● **Task to complete**
When a line below contains the string "navbar", show that line.

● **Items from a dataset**
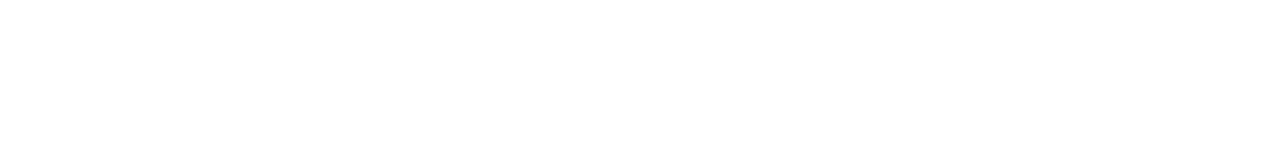
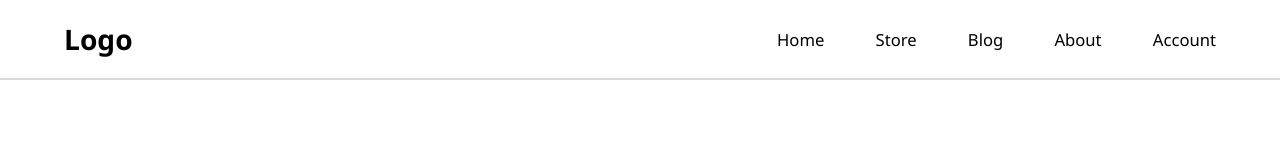
Before and after one commit to dipeshkundnani/responsive-landing-page, a plain HTML site: page index.html in a window 1280 px wide. Drawn offline with nearby package versions, Linux system fonts and the light colour scheme.

Commit message:
made responsive navbar

```diff
--- a/index.html
+++ b/index.html
@@ -4,9 +4,24 @@
     <meta charset="UTF-8">
     <meta name="viewport" content="width=device-width, initial-scale=1.0">
     <title>Responsive Landing Page</title>
+    <link rel="stylesheet" href="style.css">
+    <link href="https://cdn.jsdelivr.net/npm/remixicon@4.1.0/fonts/remixicon.css"
+    rel="stylesheet"/>
 </head>
 <body>
-
+     <div class="main">
+        <div class="nav">
+            <h2>Logo</h2>
+            <div class="navbar">
+                <h4>Home</h4>
+                <h4>Store</h4>
+                <h4>Blog</h4>
+                <h4>About</h4>
+                <h4>Account</h4>
+            </div>
+            <i class="ri-menu-3-line"></i>
+        </div>
+     </div>
 
     <script src="script.js"></script>
 </body>
--- a/style.css
+++ b/style.css
@@ -9,3 +9,69 @@ html,body {
     height: 100%;
     width: 100%;
 }
+
+.main{
+    height: 100%;
+    width: 100%;
+}
+
+.nav{
+    width: 100%;
+    height: 80px;
+    /* background-color: forestgreen; */
+    display: flex;
+    align-items: center;
+    justify-content: space-between;
+    padding: 0 5vw;
+    border-bottom: 2px solid #dadada;
+}
+
+.nav h2{
+    font-size: 2.2vw;
+}
+
+.navbar{
+    display: flex;
+    align-items: center;
+    gap: 4vw;
+}
+
+.navbar h4{
+    font-size: 1.3vw;
+    font-weight: 500;
+}
+
+.nav i{
+    display: none;
+}
+
+
+
+
+
+@media (max-width: 600px) {
+    .nav{
+        padding: 0 7vw;
+    }
+
+    .nav h2{
+        font-size: 4.5vw;
+    }
+
+    .navbar{
+        display: none;
+        gap: 4vw;
+    }
+
+    .navbar h4{
+        font-size: 3vw;
+        font-weight: 500;
+    }
+
+    .nav i{
+        display: block;
+        font-size: 4.5vw;
+        font-weight: 700;
+    }
+
+}
```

● **Task output**
made responsive navbar
+            <div class="navbar">
+.navbar{
+.navbar h4{
+    .navbar{
+    .navbar h4{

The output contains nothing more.